[Records from a data source]
::::
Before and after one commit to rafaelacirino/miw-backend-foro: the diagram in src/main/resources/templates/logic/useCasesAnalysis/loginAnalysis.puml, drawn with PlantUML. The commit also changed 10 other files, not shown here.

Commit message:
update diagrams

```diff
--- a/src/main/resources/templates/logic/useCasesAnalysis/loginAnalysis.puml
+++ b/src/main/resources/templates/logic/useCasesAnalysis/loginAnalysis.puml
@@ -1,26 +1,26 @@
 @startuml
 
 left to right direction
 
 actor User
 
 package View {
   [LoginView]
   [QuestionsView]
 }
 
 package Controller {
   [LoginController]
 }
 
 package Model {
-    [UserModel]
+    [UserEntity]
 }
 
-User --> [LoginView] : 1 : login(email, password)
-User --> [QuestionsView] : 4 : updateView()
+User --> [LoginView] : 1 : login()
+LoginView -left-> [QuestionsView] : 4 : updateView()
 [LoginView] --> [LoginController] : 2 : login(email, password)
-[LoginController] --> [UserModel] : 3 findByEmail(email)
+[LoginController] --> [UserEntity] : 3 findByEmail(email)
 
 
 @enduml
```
::::
_Assigned task:_ Among the lines of the data, which ones contain the word "email"? Show them.

_Answer for this exercise:_
-User --> [LoginView] : 1 : login(email, password)
 [LoginView] --> [LoginController] : 2 : login(email, password)
-[LoginController] --> [UserModel] : 3 findByEmail(email)
+[LoginController] --> [UserEntity] : 3 findByEmail(email)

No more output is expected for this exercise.